**YOUR OBJECTIVE**
Where a line of the material contains the string "个子技能", copy that line.

**DATA FOR THE TASK**

=-=-=

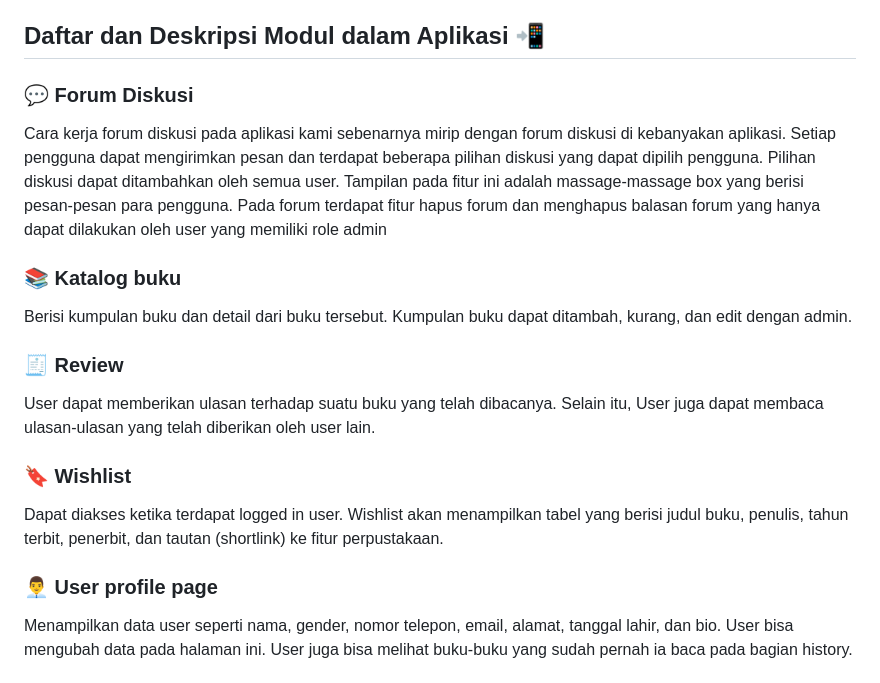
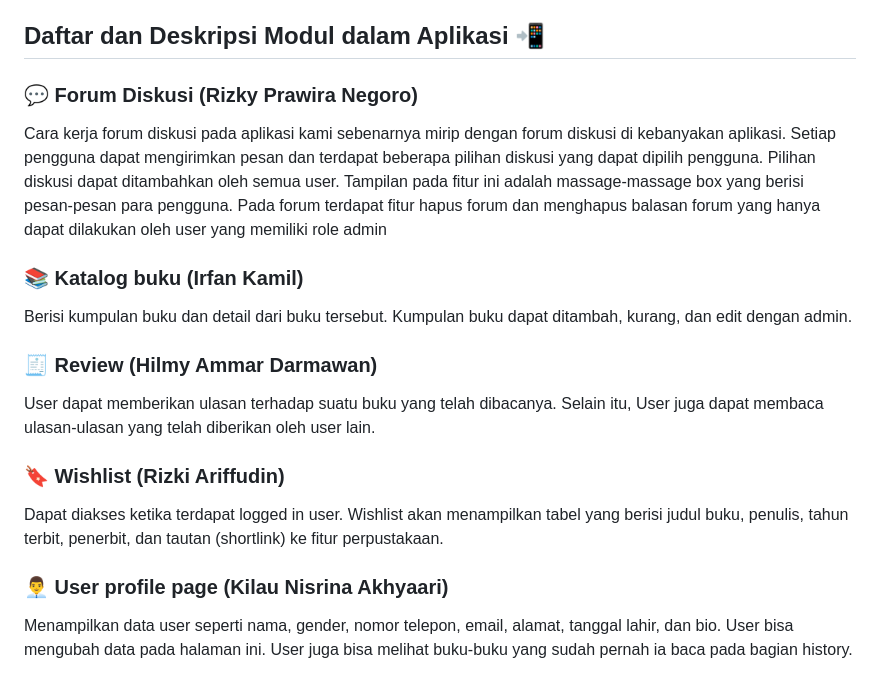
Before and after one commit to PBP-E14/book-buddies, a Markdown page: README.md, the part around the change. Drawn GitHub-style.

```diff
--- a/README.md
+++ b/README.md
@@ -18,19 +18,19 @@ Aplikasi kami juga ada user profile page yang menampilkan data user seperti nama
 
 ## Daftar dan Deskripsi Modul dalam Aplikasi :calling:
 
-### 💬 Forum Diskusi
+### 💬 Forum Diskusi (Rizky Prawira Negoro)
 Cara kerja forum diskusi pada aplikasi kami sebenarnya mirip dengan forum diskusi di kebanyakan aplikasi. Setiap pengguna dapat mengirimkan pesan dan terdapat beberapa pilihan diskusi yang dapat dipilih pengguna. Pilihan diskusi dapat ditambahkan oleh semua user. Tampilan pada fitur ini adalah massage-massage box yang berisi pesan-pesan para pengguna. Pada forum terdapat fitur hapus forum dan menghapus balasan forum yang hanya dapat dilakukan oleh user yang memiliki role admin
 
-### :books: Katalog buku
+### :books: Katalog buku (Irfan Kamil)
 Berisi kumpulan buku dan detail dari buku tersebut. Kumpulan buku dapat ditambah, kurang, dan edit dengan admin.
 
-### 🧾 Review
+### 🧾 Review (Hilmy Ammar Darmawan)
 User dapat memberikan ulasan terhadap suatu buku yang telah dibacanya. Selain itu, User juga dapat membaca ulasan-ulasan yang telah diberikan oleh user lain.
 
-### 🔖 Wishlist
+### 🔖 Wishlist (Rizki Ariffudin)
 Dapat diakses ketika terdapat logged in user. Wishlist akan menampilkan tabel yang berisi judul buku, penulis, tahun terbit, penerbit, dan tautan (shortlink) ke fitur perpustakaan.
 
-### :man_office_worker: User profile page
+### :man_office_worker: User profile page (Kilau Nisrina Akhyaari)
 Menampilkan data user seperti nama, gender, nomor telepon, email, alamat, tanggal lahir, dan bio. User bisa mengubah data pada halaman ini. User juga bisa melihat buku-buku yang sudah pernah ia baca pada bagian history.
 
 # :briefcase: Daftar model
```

=-=-=

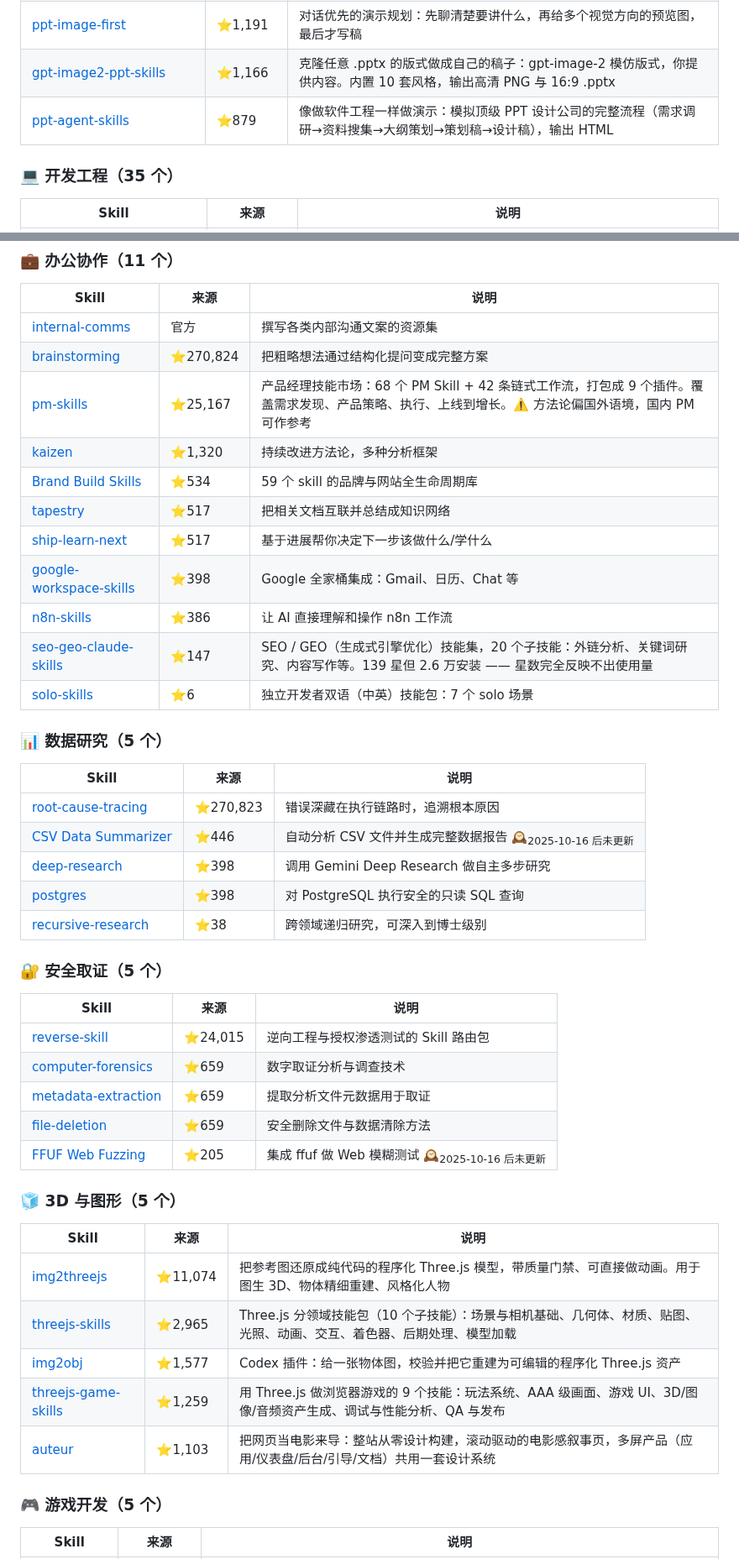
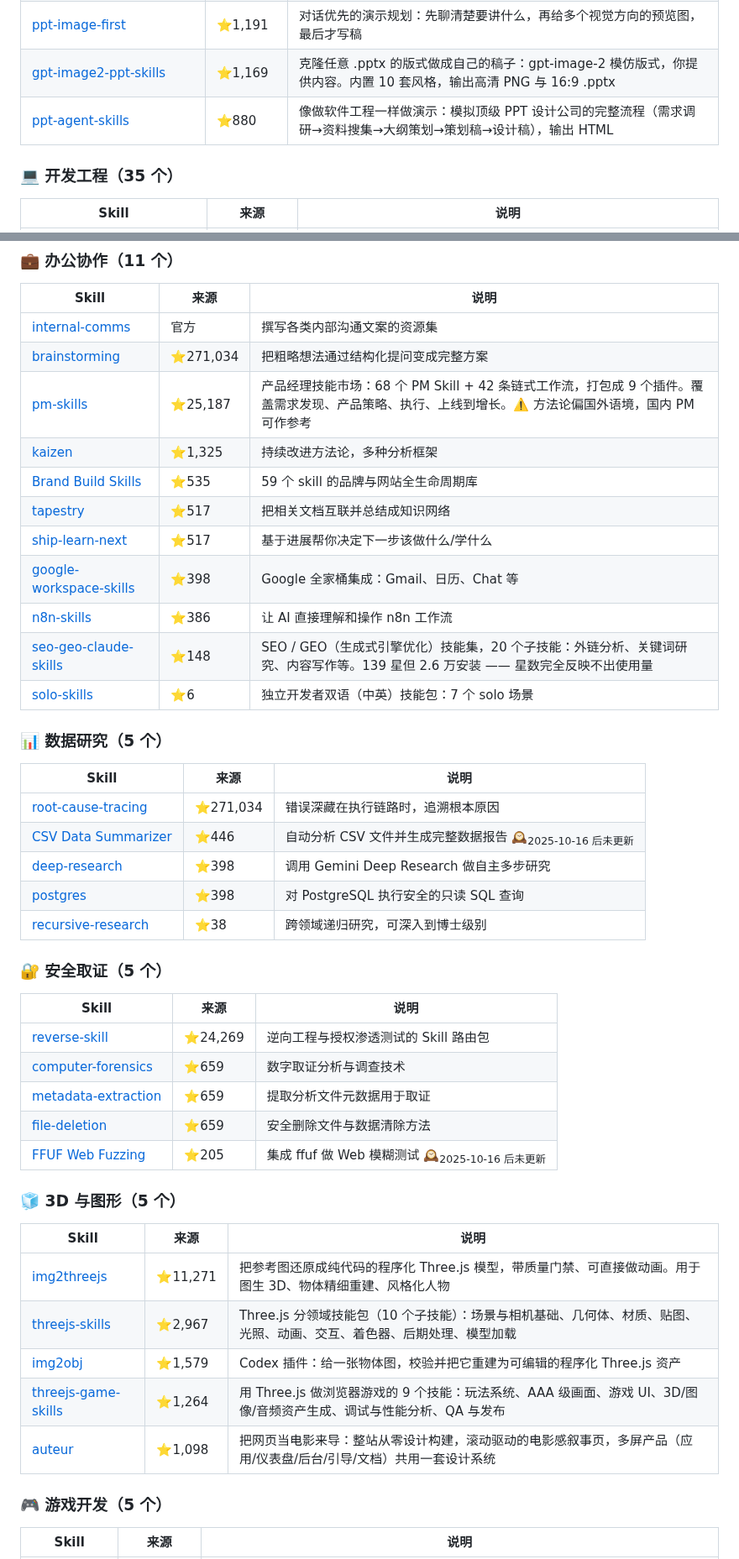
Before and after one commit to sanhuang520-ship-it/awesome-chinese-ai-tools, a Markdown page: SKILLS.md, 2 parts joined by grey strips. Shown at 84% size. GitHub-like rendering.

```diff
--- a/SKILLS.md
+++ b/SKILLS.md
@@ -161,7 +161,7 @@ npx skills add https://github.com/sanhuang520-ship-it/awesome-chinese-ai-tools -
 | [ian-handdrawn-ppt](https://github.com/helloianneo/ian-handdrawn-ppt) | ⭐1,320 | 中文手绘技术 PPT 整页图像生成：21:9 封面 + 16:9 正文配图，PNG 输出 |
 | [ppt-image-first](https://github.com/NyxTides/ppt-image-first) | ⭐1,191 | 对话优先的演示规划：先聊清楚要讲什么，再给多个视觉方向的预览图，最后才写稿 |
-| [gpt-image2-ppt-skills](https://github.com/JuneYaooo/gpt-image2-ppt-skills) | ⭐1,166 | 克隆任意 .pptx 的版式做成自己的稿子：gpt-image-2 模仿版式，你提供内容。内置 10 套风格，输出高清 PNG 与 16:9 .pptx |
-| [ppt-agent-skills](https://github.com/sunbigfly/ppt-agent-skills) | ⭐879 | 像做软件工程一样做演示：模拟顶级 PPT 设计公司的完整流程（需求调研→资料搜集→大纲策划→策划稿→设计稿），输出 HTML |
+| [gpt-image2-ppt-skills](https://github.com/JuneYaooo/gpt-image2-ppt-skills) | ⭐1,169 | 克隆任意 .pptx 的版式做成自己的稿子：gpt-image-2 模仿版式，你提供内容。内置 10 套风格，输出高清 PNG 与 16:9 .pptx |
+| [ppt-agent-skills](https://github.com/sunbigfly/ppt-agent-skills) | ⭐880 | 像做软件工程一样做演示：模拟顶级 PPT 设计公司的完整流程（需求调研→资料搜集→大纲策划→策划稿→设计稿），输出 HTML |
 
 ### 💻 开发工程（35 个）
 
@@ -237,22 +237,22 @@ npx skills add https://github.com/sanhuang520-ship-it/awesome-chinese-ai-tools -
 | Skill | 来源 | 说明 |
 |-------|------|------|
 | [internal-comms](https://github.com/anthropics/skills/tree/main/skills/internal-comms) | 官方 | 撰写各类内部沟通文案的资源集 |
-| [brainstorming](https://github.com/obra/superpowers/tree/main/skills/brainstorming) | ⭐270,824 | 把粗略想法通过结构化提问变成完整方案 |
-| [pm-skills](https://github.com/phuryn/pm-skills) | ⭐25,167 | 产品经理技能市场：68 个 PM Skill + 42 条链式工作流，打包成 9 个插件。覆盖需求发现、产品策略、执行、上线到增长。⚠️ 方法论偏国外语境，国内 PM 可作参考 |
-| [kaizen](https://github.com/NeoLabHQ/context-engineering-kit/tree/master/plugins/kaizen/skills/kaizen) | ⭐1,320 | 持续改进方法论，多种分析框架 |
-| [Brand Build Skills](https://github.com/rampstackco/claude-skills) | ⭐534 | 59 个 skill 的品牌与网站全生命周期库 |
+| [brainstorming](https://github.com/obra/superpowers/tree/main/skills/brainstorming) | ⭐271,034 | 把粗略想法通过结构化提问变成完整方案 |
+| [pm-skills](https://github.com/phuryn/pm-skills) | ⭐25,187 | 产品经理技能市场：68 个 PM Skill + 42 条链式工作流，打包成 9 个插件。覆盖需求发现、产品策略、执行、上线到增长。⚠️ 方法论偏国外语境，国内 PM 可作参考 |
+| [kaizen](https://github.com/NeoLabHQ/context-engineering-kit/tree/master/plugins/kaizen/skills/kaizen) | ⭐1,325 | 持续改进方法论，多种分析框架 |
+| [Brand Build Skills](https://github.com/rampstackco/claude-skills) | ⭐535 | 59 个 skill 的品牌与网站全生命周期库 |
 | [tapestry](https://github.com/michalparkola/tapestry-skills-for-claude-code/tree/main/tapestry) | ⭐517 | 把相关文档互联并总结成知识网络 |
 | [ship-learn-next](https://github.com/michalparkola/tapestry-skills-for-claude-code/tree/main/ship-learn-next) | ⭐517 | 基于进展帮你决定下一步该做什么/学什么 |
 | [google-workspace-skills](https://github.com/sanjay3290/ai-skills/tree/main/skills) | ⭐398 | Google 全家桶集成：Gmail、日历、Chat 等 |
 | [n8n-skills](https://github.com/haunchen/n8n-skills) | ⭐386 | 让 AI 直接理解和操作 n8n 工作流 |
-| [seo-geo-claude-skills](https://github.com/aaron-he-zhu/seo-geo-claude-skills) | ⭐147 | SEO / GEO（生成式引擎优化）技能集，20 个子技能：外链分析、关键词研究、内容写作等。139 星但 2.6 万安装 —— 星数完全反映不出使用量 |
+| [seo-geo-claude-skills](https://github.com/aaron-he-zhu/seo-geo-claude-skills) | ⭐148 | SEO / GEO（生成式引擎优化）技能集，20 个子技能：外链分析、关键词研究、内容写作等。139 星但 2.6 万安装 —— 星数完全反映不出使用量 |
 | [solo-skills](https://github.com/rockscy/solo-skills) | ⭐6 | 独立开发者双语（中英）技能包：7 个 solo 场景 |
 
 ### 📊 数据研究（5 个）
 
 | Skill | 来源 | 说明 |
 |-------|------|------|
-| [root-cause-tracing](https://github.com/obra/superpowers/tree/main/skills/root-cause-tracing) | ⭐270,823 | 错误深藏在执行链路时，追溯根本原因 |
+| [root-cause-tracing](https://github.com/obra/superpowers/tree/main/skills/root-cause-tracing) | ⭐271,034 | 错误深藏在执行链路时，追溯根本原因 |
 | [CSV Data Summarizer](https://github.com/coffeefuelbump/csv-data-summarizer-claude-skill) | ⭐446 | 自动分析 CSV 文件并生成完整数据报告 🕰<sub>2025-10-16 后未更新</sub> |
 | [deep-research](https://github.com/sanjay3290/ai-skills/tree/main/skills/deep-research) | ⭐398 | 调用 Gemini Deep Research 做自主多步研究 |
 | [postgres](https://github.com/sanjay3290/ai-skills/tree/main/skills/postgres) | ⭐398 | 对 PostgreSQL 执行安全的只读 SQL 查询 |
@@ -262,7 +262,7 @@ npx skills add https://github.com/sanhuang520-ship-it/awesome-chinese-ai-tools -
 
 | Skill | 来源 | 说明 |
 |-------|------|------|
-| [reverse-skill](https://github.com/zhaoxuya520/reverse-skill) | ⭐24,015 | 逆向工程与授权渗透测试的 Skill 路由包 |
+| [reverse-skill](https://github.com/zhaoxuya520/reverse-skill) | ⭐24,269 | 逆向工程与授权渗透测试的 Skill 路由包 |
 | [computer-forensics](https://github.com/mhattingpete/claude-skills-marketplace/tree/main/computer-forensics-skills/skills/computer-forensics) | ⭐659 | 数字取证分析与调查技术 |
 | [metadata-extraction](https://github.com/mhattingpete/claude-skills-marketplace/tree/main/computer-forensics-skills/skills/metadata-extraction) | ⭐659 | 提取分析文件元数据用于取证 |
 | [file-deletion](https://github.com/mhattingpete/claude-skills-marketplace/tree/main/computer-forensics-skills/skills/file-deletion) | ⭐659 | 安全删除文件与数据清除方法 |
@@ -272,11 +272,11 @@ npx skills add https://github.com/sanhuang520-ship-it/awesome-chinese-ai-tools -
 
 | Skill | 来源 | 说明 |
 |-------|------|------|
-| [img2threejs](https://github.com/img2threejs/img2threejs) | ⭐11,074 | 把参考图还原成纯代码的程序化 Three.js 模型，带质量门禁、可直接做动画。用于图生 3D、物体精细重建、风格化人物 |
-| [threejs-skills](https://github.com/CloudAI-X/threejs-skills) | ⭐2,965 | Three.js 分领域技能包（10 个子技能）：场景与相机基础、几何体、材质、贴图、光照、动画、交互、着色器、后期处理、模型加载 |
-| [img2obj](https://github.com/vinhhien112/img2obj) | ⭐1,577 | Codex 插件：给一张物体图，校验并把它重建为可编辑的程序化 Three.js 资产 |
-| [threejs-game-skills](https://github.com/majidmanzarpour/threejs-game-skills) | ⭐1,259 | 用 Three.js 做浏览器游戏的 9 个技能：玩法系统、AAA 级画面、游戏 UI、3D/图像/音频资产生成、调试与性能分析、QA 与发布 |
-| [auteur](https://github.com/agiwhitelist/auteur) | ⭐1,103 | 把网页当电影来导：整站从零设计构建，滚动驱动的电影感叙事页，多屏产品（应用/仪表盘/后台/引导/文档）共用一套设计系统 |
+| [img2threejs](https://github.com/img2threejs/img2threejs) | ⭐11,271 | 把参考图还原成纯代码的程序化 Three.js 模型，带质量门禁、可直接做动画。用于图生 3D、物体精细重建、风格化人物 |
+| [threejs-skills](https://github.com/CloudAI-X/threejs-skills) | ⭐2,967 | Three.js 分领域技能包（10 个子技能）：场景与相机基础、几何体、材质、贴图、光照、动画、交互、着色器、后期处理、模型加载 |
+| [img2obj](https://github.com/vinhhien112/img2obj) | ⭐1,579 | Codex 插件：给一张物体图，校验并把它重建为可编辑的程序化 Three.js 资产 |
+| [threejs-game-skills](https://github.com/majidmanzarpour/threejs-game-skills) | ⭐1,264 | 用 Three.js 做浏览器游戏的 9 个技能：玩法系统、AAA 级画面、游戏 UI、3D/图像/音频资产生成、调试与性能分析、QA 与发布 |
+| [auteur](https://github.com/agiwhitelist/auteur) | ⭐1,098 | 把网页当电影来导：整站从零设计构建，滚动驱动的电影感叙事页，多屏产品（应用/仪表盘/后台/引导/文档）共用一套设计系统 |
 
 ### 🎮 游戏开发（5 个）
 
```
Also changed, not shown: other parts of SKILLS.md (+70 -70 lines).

=-=-=

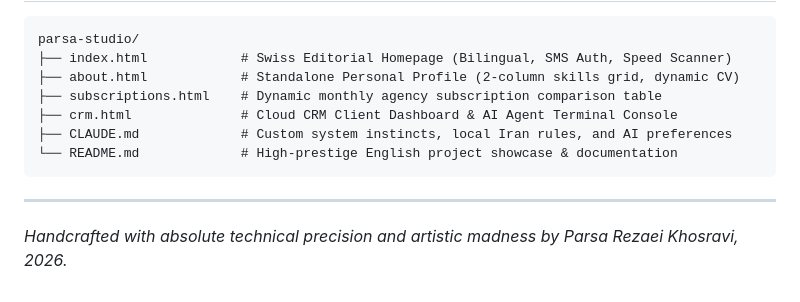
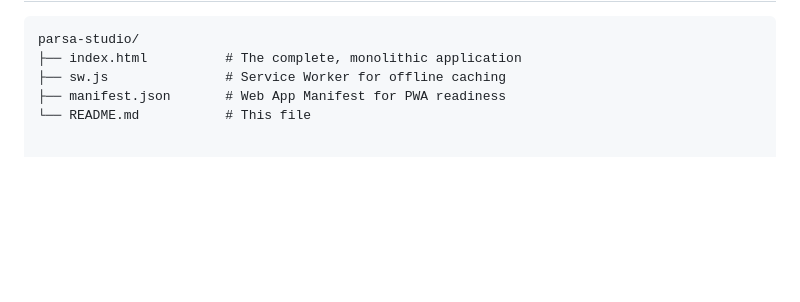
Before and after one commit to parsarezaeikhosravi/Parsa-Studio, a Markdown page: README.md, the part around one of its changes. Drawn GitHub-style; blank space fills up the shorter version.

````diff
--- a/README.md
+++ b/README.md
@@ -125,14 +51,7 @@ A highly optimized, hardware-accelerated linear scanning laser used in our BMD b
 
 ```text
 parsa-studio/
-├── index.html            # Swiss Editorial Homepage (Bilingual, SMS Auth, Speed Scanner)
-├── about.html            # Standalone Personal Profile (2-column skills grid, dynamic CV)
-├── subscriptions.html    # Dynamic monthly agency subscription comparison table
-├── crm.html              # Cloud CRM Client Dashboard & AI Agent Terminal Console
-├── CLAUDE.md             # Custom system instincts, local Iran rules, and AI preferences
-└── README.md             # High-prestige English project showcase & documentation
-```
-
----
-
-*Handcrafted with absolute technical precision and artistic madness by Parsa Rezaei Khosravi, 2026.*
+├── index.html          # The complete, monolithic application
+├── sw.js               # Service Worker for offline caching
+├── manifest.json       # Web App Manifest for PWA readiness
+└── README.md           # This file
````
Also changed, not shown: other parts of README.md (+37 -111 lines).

=-=-=

**FINAL ANSWER**
-| [seo-geo-claude-skills](https://github.com/aaron-he-zhu/seo-geo-claude-skills) | ⭐147 | SEO / GEO（生成式引擎优化）技能集，20 个子技能：外链分析、关键词研究、内容写作等。139 星但 2.6 万安装 —— 星数完全反映不出使用量 |
+| [seo-geo-claude-skills](https://github.com/aaron-he-zhu/seo-geo-claude-skills) | ⭐148 | SEO / GEO（生成式引擎优化）技能集，20 个子技能：外链分析、关键词研究、内容写作等。139 星但 2.6 万安装 —— 星数完全反映不出使用量 |
-| [threejs-skills](https://github.com/CloudAI-X/threejs-skills) | ⭐2,965 | Three.js 分领域技能包（10 个子技能）：场景与相机基础、几何体、材质、贴图、光照、动画、交互、着色器、后期处理、模型加载 |
+| [threejs-skills](https://github.com/CloudAI-X/threejs-skills) | ⭐2,967 | Three.js 分领域技能包（10 个子技能）：场景与相机基础、几何体、材质、贴图、光照、动画、交互、着色器、后期处理、模型加载 |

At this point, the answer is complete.